**Input material:**
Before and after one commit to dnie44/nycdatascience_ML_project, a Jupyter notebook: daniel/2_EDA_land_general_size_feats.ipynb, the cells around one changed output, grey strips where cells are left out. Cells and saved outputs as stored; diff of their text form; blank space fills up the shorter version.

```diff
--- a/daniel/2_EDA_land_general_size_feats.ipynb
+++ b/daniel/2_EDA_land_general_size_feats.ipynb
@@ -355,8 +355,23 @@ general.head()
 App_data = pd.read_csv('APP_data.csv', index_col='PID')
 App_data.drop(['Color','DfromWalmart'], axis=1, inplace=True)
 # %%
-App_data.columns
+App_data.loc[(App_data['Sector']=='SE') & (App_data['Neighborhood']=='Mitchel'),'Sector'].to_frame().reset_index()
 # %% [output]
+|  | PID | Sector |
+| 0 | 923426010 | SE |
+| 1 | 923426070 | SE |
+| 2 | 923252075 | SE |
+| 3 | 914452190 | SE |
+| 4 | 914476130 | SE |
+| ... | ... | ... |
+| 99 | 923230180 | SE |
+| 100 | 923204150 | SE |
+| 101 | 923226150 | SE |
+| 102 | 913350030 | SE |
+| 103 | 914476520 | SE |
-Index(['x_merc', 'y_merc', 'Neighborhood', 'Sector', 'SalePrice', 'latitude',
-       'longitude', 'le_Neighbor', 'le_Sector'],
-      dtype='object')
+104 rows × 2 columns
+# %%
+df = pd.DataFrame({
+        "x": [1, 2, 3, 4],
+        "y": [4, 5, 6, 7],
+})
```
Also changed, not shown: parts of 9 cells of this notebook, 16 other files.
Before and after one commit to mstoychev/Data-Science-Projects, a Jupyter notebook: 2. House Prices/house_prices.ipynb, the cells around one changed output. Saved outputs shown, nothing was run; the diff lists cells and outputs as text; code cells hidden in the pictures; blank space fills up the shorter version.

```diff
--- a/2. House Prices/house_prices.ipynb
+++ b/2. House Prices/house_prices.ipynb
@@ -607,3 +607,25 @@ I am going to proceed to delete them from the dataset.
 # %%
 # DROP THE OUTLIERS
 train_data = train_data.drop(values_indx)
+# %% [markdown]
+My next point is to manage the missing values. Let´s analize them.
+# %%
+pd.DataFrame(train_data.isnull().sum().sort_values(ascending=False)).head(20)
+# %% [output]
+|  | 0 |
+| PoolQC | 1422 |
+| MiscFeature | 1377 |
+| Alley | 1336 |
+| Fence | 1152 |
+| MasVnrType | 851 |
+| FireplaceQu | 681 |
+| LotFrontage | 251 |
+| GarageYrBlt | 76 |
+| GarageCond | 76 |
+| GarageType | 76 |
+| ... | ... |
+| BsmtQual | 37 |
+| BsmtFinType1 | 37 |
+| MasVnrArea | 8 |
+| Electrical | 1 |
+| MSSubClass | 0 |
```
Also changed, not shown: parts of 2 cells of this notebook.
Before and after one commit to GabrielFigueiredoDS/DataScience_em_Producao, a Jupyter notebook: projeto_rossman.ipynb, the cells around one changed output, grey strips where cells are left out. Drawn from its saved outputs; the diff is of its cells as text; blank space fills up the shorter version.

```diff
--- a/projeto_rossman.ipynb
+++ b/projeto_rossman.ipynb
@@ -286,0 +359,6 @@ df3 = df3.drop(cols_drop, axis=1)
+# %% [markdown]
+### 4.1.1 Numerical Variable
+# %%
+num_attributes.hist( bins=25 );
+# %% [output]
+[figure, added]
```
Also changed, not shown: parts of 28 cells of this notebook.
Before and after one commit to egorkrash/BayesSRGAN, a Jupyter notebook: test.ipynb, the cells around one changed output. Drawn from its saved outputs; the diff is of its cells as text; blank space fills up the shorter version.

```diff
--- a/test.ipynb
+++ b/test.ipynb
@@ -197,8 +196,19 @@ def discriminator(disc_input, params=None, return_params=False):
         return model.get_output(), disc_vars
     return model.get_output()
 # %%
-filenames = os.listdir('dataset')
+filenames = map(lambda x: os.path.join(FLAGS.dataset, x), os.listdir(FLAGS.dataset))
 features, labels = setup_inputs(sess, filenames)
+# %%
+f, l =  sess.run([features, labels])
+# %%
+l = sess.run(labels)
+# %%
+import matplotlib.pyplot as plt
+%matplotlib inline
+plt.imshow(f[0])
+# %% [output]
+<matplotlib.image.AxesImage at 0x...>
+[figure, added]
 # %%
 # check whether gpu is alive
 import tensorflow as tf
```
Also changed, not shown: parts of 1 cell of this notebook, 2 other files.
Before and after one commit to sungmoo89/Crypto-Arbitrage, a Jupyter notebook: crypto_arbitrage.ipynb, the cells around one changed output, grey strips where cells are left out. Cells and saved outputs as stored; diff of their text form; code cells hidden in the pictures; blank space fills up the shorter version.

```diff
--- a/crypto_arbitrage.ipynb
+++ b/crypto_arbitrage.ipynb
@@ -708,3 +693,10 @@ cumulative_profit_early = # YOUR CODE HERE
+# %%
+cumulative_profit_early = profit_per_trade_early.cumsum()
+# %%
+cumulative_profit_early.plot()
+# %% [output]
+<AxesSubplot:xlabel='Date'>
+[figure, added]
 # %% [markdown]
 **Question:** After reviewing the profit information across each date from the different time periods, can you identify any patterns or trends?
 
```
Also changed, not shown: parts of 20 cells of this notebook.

**Exercise objective:** Show every line from the listing that contains "parts".

**Response to this task:**
Also changed, not shown: parts of 9 cells of this notebook, 16 other files.
Also changed, not shown: parts of 2 cells of this notebook.
Also changed, not shown: parts of 28 cells of this notebook.
Also changed, not shown: parts of 1 cell of this notebook, 2 other files.
Also changed, not shown: parts of 20 cells of this notebook.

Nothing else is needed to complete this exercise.